◆ AIM OF THE TASK: Every line below that contains "academicPage" is to be copied.

Start of RECORDS SHOWN

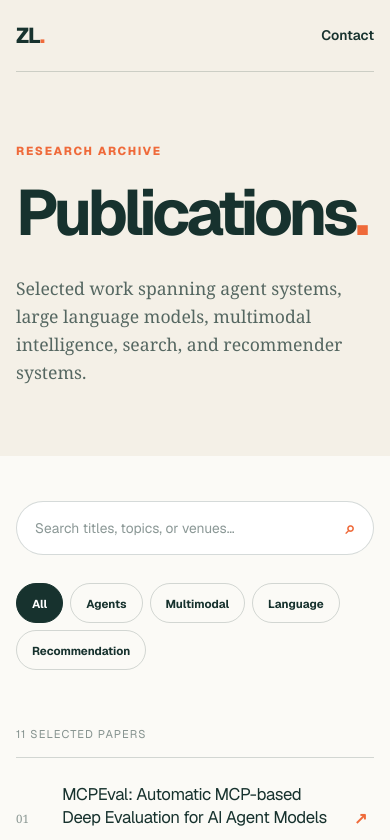
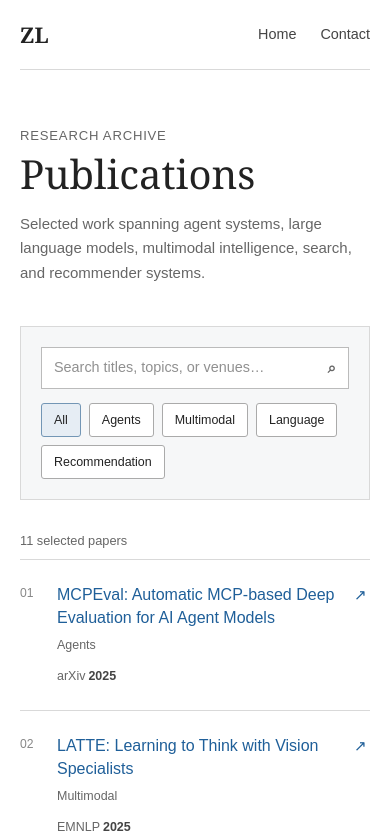
Before and after one commit to JimLiu96/JimLiu96.github.io, a Next.js app: page /publications in a window 390 px wide. Shown: the top 840 px of the page. Built offline with nearby package versions, Linux system fonts and the light colour scheme.

Commit message:
Use a restrained academic layout

```diff
--- a/app/globals.css
+++ b/app/globals.css
@@ -1,145 +1,129 @@
 @import 'tailwindcss';
 
 :root {
-  --ink: #17322e;
-  --cream: #f4f0e7;
-  --paper: #fbfaf6;
-  --orange: #ef6a3a;
-  --mint: #bedfce;
-  --line: rgba(23, 50, 46, 0.18);
+  --text: #222;
+  --muted: #666;
+  --link: #1f5f99;
+  --border: #d9d9d9;
+  --soft: #f6f7f8;
 }
 
 * { box-sizing: border-box; }
 html { scroll-behavior: smooth; }
-body { margin: 0; background: var(--cream); color: var(--ink); font-family: var(--font-geist-sans), Arial, sans-serif; }
-a { color: inherit; text-decoration: none; }
+body {
+  margin: 0;
+  background: #fff;
+  color: var(--text);
+  font-family: Arial, Helvetica, sans-serif;
+  font-size: 16px;
+  line-height: 1.65;
+}
+a { color: var(--link); text-decoration: none; }
+a:hover { text-decoration: underline; }
 .srOnly { position: absolute; width: 1px; height: 1px; padding: 0; margin: -1px; overflow: hidden; clip: rect(0,0,0,0); white-space: nowrap; border: 0; }
 
-.nav { width: min(1180px, calc(100% - 48px)); height: 88px; margin: 0 auto; display: flex; align-items: center; justify-content: space-between; border-bottom: 1px solid var(--line); }
-.wordmark { font-size: 1.35rem; font-weight: 800; letter-spacing: -0.05em; }
-.wordmark span { color: var(--orange); }
-.navLinks { display: flex; gap: 32px; font-size: 0.86rem; font-weight: 600; }
-.navLinks a { transition: color 160ms ease; }
-.navLinks a:hover { color: var(--orange); }
+.siteHeader {
+  border-bottom: 1px solid var(--border);
+  background: #fff;
+}
+.siteHeaderInner {
+  width: min(980px, calc(100% - 40px));
+  min-height: 70px;
+  margin: 0 auto;
+  display: flex;
+  align-items: center;
+  justify-content: space-between;
+  gap: 30px;
+}
+.siteName { color: var(--text); font-family: Georgia, 'Times New Roman', serif; font-size: 1.35rem; font-weight: 700; }
+.siteName:hover { text-decoration: none; }
+.siteHeader nav { display: flex; flex-wrap: wrap; gap: 24px; font-size: .9rem; }
+.siteHeader nav a { color: #444; }
 
-.hero { width: min(1180px, calc(100% - 48px)); min-height: 650px; margin: 0 auto; padding: 92px 0 80px; display: grid; grid-template-columns: minmax(0, 1.65fr) minmax(280px, 0.72fr); align-items: center; gap: clamp(56px, 8vw, 120px); }
-.eyebrow, .sectionLabel { margin: 0 0 22px; color: var(--orange); font-size: 0.73rem; font-weight: 750; letter-spacing: 0.14em; text-transform: uppercase; }
-h1 { max-width: 850px; margin: 0; font-size: clamp(3.1rem, 6.7vw, 6.75rem); font-weight: 630; line-height: 0.97; letter-spacing: -0.065em; }
-h1 em { color: var(--orange); font-family: Georgia, serif; font-weight: 500; }
-.intro { max-width: 660px; margin: 34px 0 0; font-family: Georgia, serif; font-size: clamp(1.1rem, 1.5vw, 1.34rem); line-height: 1.62; color: rgba(23, 50, 46, 0.78); }
-.heroActions { display: flex; align-items: center; gap: 28px; margin-top: 38px; }
-.primaryButton { display: inline-flex; min-height: 52px; align-items: center; padding: 0 24px; background: var(--ink); color: white; border-radius: 100px; font-size: 0.86rem; font-weight: 700; transition: transform 160ms ease, background 160ms ease; }
-.primaryButton:hover { background: var(--orange); transform: translateY(-2px); }
-.textLink { font-size: 0.88rem; font-weight: 700; border-bottom: 1px solid var(--ink); padding: 8px 0; }
-.textLink span { color: var(--orange); }
+.academicPage { width: min(980px, calc(100% - 40px)); margin: 0 auto; padding: 58px 0 70px; }
+.academicIntro { display: grid; grid-template-columns: minmax(0, 1fr) 235px; gap: 68px; padding-bottom: 48px; }
+.academicIntro h1 { margin: 0 0 2px; font-family: Georgia, 'Times New Roman', serif; font-size: 2.6rem; line-height: 1.2; font-weight: 700; }
+.academicIntro .role { margin: 0 0 26px; color: var(--muted); }
+.academicIntro p { margin: 0 0 18px; }
+.contactDetails { margin-top: 8px; padding: 20px; border: 1px solid var(--border); background: var(--soft); font-size: .88rem; }
+.contactDetails h2 { margin: 0 0 14px; font-size: 1rem; }
+.contactDetails p { margin-bottom: 14px; }
+.profileLinks { display: flex; flex-direction: column; gap: 5px; }
 
-.profileCard { position: relative; padding: 22px; border: 1px solid var(--line); border-radius: 180px 180px 18px 18px; background: var(--paper); box-shadow: 16px 18px 0 var(--mint); }
-.monogram { aspect-ratio: 1 / 1.08; display: grid; place-items: center; overflow: hidden; border-radius: 160px 160px 8px 8px; background: radial-gradient(circle at 50% 28%, rgba(255,255,255,.4) 0 15%, transparent 16%), linear-gradient(150deg, #264c45 0 55%, #ef6a3a 55% 70%, #eabf75 70%); color: white; font-family: Georgia, serif; font-size: clamp(4rem, 7vw, 7.5rem); font-style: italic; letter-spacing: -0.08em; }
-.profileMeta { padding: 24px 4px 16px; }
-.profileMeta p { margin: 5px 0; font-size: 0.79rem; color: rgba(23,50,46,.66); }
-.profileMeta .profileName { color: var(--ink); font-size: 1rem; font-weight: 750; }
-.profileRule { height: 1px; background: var(--line); }
-.profileStats { display: grid; grid-template-columns: repeat(3, 1fr); gap: 8px; padding: 18px 4px 4px; }
-.profileStats div { display: flex; flex-direction: column; gap: 4px; }
-.profileStats strong { font-size: 1.05rem; }
-.profileStats span { color: rgba(23,50,46,.58); font-size: .66rem; text-transform: uppercase; letter-spacing: .08em; }
+.academicSection { padding: 38px 0; border-top: 1px solid var(--border); }
+.academicSection > h2, .sectionTitleRow h2 { margin: 0 0 20px; font-family: Georgia, 'Times New Roman', serif; font-size: 1.65rem; line-height: 1.3; }
+.academicSection > p { max-width: 800px; margin: 0; }
+.newsList, .interestList { margin: 0; padding-left: 20px; }
+.newsList { list-style: none; padding: 0; }
+.newsList li { display: grid; grid-template-columns: 110px 1fr; gap: 18px; }
+.newsList time { color: var(--muted); font-size: .9rem; }
+.interestList { columns: 2; column-gap: 50px; }
+.interestList li { margin-bottom: 6px; break-inside: avoid; }
+.sectionTitleRow { display: flex; align-items: baseline; justify-content: space-between; gap: 24px; margin-bottom: 20px; }
+.sectionTitleRow h2 { margin: 0; }
+.sectionTitleRow > a { font-size: .88rem; }
+.publicationList { margin: 0; padding-left: 26px; }
+.publicationList li { padding: 0 0 23px 7px; }
+.publicationList li::marker { color: #888; }
+.publicationTitle { display: block; font-weight: 700; line-height: 1.45; }
+.publicationAuthors, .publicationVenue { display: block; font-size: .9rem; }
+.publicationAuthors { margin-top: 3px; }
+.publicationVenue { color: var(--muted); }
+.allPublications { font-size: .9rem; }
 
-.marquee { min-height: 66px; padding: 18px 24px; display: flex; align-items: center; justify-content: center; flex-wrap: wrap; gap: 25px; background: var(--ink); color: white; font-family: Georgia, serif; font-size: 1rem; }
-.marquee i { color: var(--orange); font-style: normal; }
-.firstSection { width: min(900px, calc(100% - 48px)); margin: 0 auto; padding: 110px 0 120px; text-align: center; }
-.firstSection h2 { margin: 0; font-size: clamp(2.4rem, 5vw, 4.7rem); line-height: 1; letter-spacing: -.055em; }
-.firstSection > p:last-child { max-width: 650px; margin: 28px auto 0; font-family: Georgia, serif; font-size: 1.2rem; line-height: 1.65; }
-.researchGrid { width: min(1180px, calc(100% - 48px)); margin: 0 auto 130px; display: grid; grid-template-columns: repeat(3, 1fr); border-top: 1px solid var(--line); border-bottom: 1px solid var(--line); }
-.researchGrid article { min-height: 330px; padding: 32px 34px 38px; border-right: 1px solid var(--line); display: flex; flex-direction: column; }
-.researchGrid article:last-child { border-right: 0; }
-.researchGrid article > span { color: var(--orange); font-family: Georgia, serif; font-size: .8rem; }
-.researchGrid h3 { margin: auto 0 18px; font-family: Georgia, serif; font-size: 2rem; font-weight: 500; letter-spacing: -.035em; }
-.researchGrid p { margin: 0; color: rgba(23,50,46,.7); font-size: .9rem; line-height: 1.65; }
+.academicFooter { border-top: 1px solid var(--border); }
+.academicFooter p { width: min(980px, calc(100% - 40px)); margin: 0 auto; padding: 24px 0 35px; color: var(--muted); font-size: .8rem; }
 
-.selectedWork { padding: 115px max(24px, calc((100% - 1180px) / 2)); background: var(--paper); }
-.sectionHeading { display: flex; align-items: flex-end; justify-content: space-between; gap: 30px; margin-bottom: 55px; }
-.sectionHeading h2 { margin: 0; font-size: clamp(2.6rem, 5vw, 4.8rem); line-height: .98; letter-spacing: -.055em; }
-.paperList { border-top: 1px solid var(--line); }
-.paperRow { min-height: 138px; display: grid; grid-template-columns: 90px minmax(0, 1fr) 32px; align-items: center; gap: 24px; border-bottom: 1px solid var(--line); transition: padding 180ms ease, color 180ms ease; }
-.paperRow:hover { padding-left: 12px; color: var(--orange); }
-.paperYear { font-family: Georgia, serif; font-size: .9rem; }
-.paperRow h3 { max-width: 800px; margin: 0 0 8px; font-size: clamp(1.1rem, 2vw, 1.55rem); line-height: 1.3; letter-spacing: -.025em; }
-.paperRow p { margin: 0; color: rgba(23,50,46,.56); font-size: .75rem; text-transform: uppercase; letter-spacing: .08em; }
-.paperRow b { font-size: 1.2rem; color: var(--orange); }
+/* Publications page */
+.publicationsPage .nav { width: min(980px, calc(100% - 40px)); min-height: 70px; margin: 0 auto; display: flex; align-items: center; justify-content: space-between; border-bottom: 1px solid var(--border); }
+.publicationsPage .wordmark { color: var(--text); font-family: Georgia, 'Times New Roman', serif; font-size: 1.35rem; font-weight: 700; }
+.publicationsPage .wordmark span { display: none; }
+.publicationsPage .navLinks { display: flex; gap: 24px; font-size: .9rem; }
+.publicationsPage .navLinks a { color: #444; }
+.publicationsHero { width: min(980px, calc(100% - 40px)); margin: 0 auto; padding: 55px 0 40px; }
+.publicationsHero .eyebrow { margin: 0 0 3px; color: var(--muted); font-size: .82rem; text-transform: uppercase; letter-spacing: .06em; }
+.publicationsHero h1 { margin: 0 0 14px; font-family: Georgia, 'Times New Roman', serif; font-size: 2.5rem; line-height: 1.2; }
+.publicationsHero h1 span { display: none; }
+.publicationsHero > p:last-child { max-width: 700px; margin: 0; color: var(--muted); }
+.publicationArchive { width: min(980px, calc(100% - 40px)); margin: 0 auto; padding-bottom: 60px; }
+.publicationTools { padding: 20px; border: 1px solid var(--border); background: var(--soft); }
+.searchBox { height: 42px; display: flex; align-items: center; gap: 10px; padding: 0 12px; border: 1px solid #bbb; background: #fff; }
+.searchBox input { width: 100%; border: 0; outline: 0; background: transparent; color: var(--text); font: inherit; font-size: .9rem; }
+.searchBox b { color: var(--muted); }
+.topicFilters { display: flex; flex-wrap: wrap; gap: 8px; margin-top: 14px; }
+.topicFilters button { min-height: 34px; padding: 0 12px; border: 1px solid #aaa; border-radius: 3px; background: #fff; color: var(--text); font: inherit; font-size: .78rem; cursor: pointer; }
+.topicFilters button:hover, .topicFilters button.active { background: #e6edf4; border-color: #7396b5; }
+.publicationCount { margin: 30px 0 8px; color: var(--muted); font-size: .8rem; }
+.archiveList { border-top: 1px solid var(--border); }
+.archiveRow { display: grid; grid-template-columns: 35px minmax(0, 1fr) 150px 18px; gap: 18px; align-items: start; padding: 23px 0; border-bottom: 1px solid var(--border); color: var(--text); }
+.archiveRow:hover { text-decoration: none; background: #fafafa; }
+.archiveIndex { color: #888; font-size: .76rem; }
+.archiveTitle h2 { margin: 0 0 6px; color: var(--link); font-size: 1rem; line-height: 1.45; }
+.archiveTitle p { margin: 0; color: var(--muted); font-size: .78rem; }
+.archiveMeta { display: flex; flex-direction: column; align-items: flex-end; gap: 3px; color: var(--muted); font-size: .78rem; text-align: right; }
+.archiveMeta strong { color: #444; }
+.archiveRow > b { color: var(--link); font-weight: 400; }
+.emptyState { padding: 30px 0; color: var(--muted); }
+.scholarBand { width: min(980px, calc(100% - 40px)); margin: 0 auto 60px; padding: 24px; border: 1px solid var(--border); background: var(--soft); }
+.scholarBand p { margin: 0 0 4px; }
+.scholarBand a { font-size: .9rem; }
+.publicationsPage footer { width: min(980px, calc(100% - 40px)); margin: 0 auto; padding: 24px 0 35px; border-top: 1px solid var(--border); display: flex; justify-content: space-between; color: var(--muted); font-size: .8rem; }
+.publicationsPage footer p { margin: 0; }
+.publicationsPage footer div { display: flex; gap: 20px; }
 
-.aboutSection { width: min(1180px, calc(100% - 48px)); margin: 0 auto; padding: 130px 0; display: grid; grid-template-columns: .9fr 1.1fr; gap: clamp(60px, 10vw, 140px); }
-.aboutTitle h2 { margin: 0; font-size: clamp(2.7rem, 5vw, 5.2rem); line-height: 1; letter-spacing: -.06em; }
-.aboutTitle em { color: var(--orange); font-family: Georgia, serif; font-weight: 500; }
-.aboutCopy > p { margin: 0 0 22px; font-family: Georgia, serif; font-size: 1.12rem; line-height: 1.72; color: rgba(23,50,46,.8); }
-.aboutLinks { display: flex; flex-wrap: wrap; gap: 18px 28px; margin-top: 36px; }
-.aboutLinks a { font-size: .8rem; font-weight: 750; border-bottom: 1px solid var(--ink); padding-bottom: 5px; }
-.aboutLinks span { color: var(--orange); }
-.newsSection { width: min(1180px, calc(100% - 48px)); margin: 0 auto 130px; padding: 45px 0 0; border-top: 1px solid var(--line); }
-.newsItem { display: grid; grid-template-columns: 150px 1fr; gap: 24px; align-items: baseline; }
-.newsItem time { color: var(--orange); font-family: Georgia, serif; font-size: .9rem; }
-.newsItem p { margin: 0; font-size: clamp(1.25rem, 2.3vw, 2rem); font-weight: 620; letter-spacing: -.03em; }
-.contactBand { padding: 110px 24px 120px; text-align: center; background: var(--ink); color: white; }
-.contactBand h2 { max-width: 850px; margin: 0 auto 38px; font-size: clamp(2.8rem, 6vw, 6rem); line-height: .98; letter-spacing: -.06em; }
-.contactBand a { display: inline-block; padding-bottom: 7px; border-bottom: 1px solid var(--mint); font-family: Georgia, serif; color: var(--mint); font-size: clamp(1rem, 2vw, 1.25rem); }
-.contactBand .sectionLabel { color: var(--orange); }
-footer { width: min(1180px, calc(100% - 48px)); margin: 0 auto; padding: 28px 0 36px; border-top: 1px solid var(--line); display: flex; justify-content: space-between; gap: 24px; font-size: .76rem; }
-footer div { display: flex; gap: 22px; }
-
-.publicationsPage { min-height: 100vh; }
-.publicationsHero { width: min(1180px, calc(100% - 48px)); margin: 0 auto; padding: 105px 0 92px; }
-.publicationsHero h1 { font-size: clamp(4rem, 10vw, 9rem); }
-.publicationsHero h1 span { color: var(--orange); }
-.publicationsHero > p:last-child { max-width: 650px; margin: 30px 0 0 auto; font-family: Georgia, serif; font-size: clamp(1.1rem, 2vw, 1.4rem); line-height: 1.6; color: rgba(23,50,46,.72); }
-.publicationArchive { padding: 55px max(24px, calc((100% - 1180px) / 2)) 110px; background: var(--paper); }
-.publicationTools { display: grid; grid-template-columns: minmax(280px, 1fr) auto; gap: 28px; align-items: center; }
-.searchBox { height: 54px; display: flex; align-items: center; gap: 12px; padding: 0 18px; border: 1px solid var(--line); border-radius: 100px; background: white; }
-.searchBox input { width: 100%; border: 0; outline: 0; background: transparent; color: var(--ink); font: inherit; font-size: .86rem; }
-.searchBox b { color: var(--orange); font-size: 1.1rem; }
-.topicFilters { display: flex; flex-wrap: wrap; gap: 7px; }
-.topicFilters button { height: 40px; padding: 0 15px; border: 1px solid var(--line); border-radius: 100px; background: transparent; color: var(--ink); font: inherit; font-size: .72rem; font-weight: 650; cursor: pointer; }
-.topicFilters button:hover, .topicFilters button.active { background: var(--ink); color: white; border-color: var(--ink); }
-.publicationCount { margin: 56px 0 14px; color: rgba(23,50,46,.52); font-size: .7rem; text-transform: uppercase; letter-spacing: .1em; }
-.archiveList { border-top: 1px solid var(--line); }
-.archiveRow { min-height: 155px; display: grid; grid-template-columns: 55px minmax(0, 1fr) 160px 24px; align-items: center; gap: 25px; border-bottom: 1px solid var(--line); transition: padding 180ms ease, color 180ms ease; }
-.archiveRow:hover { padding-left: 10px; color: var(--orange); }
-.archiveIndex { font-family: Georgia, serif; font-size: .72rem; color: rgba(23,50,46,.48); }
-.archiveTitle h2 { margin: 0 0 10px; max-width: 780px; font-size: clamp(1.05rem, 1.8vw, 1.5rem); line-height: 1.32; letter-spacing: -.025em; }
-.archiveTitle p { margin: 0; color: var(--orange); font-size: .68rem; font-weight: 720; text-transform: uppercase; letter-spacing: .09em; }
-.archiveMeta { display: flex; flex-direction: column; align-items: flex-end; gap: 8px; font-size: .74rem; color: rgba(23,50,46,.58); text-align: right; }
-.archiveMeta strong { color: var(--ink); }
-.archiveRow > b { color: var(--orange); }
-.emptyState { padding: 60px 0; font-family: Georgia, serif; font-size: 1.1rem; }
-.scholarBand { width: min(1180px, calc(100% - 48px)); margin: 0 auto; padding: 90px 0 100px; display: flex; justify-content: space-between; align-items: center; gap: 30px; }
-.scholarBand p { margin: 0; font-family: Georgia, serif; font-size: clamp(1.4rem, 3vw, 2.5rem); }
-.scholarBand a { flex: 0 0 auto; padding-bottom: 8px; border-bottom: 1px solid var(--ink); font-size: .82rem; font-weight: 750; }
-.scholarBand a span { color: var(--orange); }
-
-@media (max-width: 760px) {
-  .nav { width: min(100% - 32px, 1180px); height: 72px; }
-  .navLinks { gap: 16px; }
-  .navLinks a:first-child { display: none; }
-  .hero { width: min(100% - 32px, 1180px); padding: 64px 0 72px; grid-template-columns: 1fr; gap: 58px; }
-  .profileCard { max-width: 390px; margin: 0 auto; }
-  .heroActions { align-items: flex-start; flex-direction: column; gap: 14px; }
-  .marquee { gap: 14px; font-size: .86rem; }
-  .firstSection { width: min(100% - 32px, 900px); padding: 80px 0 90px; }
-  .researchGrid { width: min(100% - 32px, 1180px); grid-template-columns: 1fr; margin-bottom: 80px; }
-  .researchGrid article { min-height: 240px; border-right: 0; border-bottom: 1px solid var(--line); }
-  .researchGrid article:last-child { border-bottom: 0; }
-  .selectedWork { padding: 80px 16px; }
-  .sectionHeading { align-items: flex-start; flex-direction: column; }
-  .paperRow { grid-template-columns: 52px minmax(0, 1fr) 20px; gap: 12px; padding: 24px 0; }
-  .aboutSection { width: min(100% - 32px, 1180px); padding: 90px 0; grid-template-columns: 1fr; gap: 50px; }
-  .newsSection { width: min(100% - 32px, 1180px); margin-bottom: 90px; }
-  .newsItem { grid-template-columns: 1fr; gap: 8px; }
-  .contactBand { padding: 80px 16px 90px; }
-  footer { width: min(100% - 32px, 1180px); flex-direction: column; }
-  .publicationsHero { width: min(100% - 32px, 1180px); padding: 70px 0; }
-  .publicationsHero > p:last-child { margin-left: 0; }
-  .publicationArchive { padding: 45px 16px 80px; }
-  .publicationTools { grid-template-columns: 1fr; }
-  .archiveRow { grid-template-columns: 34px minmax(0, 1fr) 20px; gap: 12px; padding: 24px 0; }
-  .archiveMeta { grid-column: 2; grid-row: 2; flex-direction: row; align-items: center; justify-content: flex-start; }
+@media (max-width: 680px) {
+  body { font-size: 15px; }
+  .siteHeaderInner { align-items: flex-start; flex-direction: column; padding: 16px 0; gap: 8px; }
+  .siteHeader nav { gap: 16px; }
+  .academicPage { padding-top: 38px; }
+  .academicIntro { grid-template-columns: 1fr; gap: 25px; }
+  .academicIntro h1 { font-size: 2.2rem; }
+  .contactDetails { margin: 0; }
+  .interestList { columns: 1; }
+  .newsList li { grid-template-columns: 1fr; gap: 2px; }
+  .sectionTitleRow { align-items: flex-start; flex-direction: column; gap: 5px; }
+  .archiveRow { grid-template-columns: 27px minmax(0, 1fr) 16px; gap: 10px; }
+  .archiveMeta { grid-column: 2; align-items: flex-start; flex-direction: row; text-align: left; }
   .archiveRow > b { grid-column: 3; grid-row: 1; }
-  .scholarBand { width: min(100% - 32px, 1180px); padding: 70px 0; align-items: flex-start; flex-direction: column; }
+  .publicationsPage footer { flex-direction: column; gap: 8px; }
 }
```
Also changed, not shown: app/page.tsx (+112 -127 lines).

End of RECORDS SHOWN

◆ RESULT:
+.academicPage { width: min(980px, calc(100% - 40px)); margin: 0 auto; padding: 58px 0 70px; }
+  .academicPage { padding-top: 38px; }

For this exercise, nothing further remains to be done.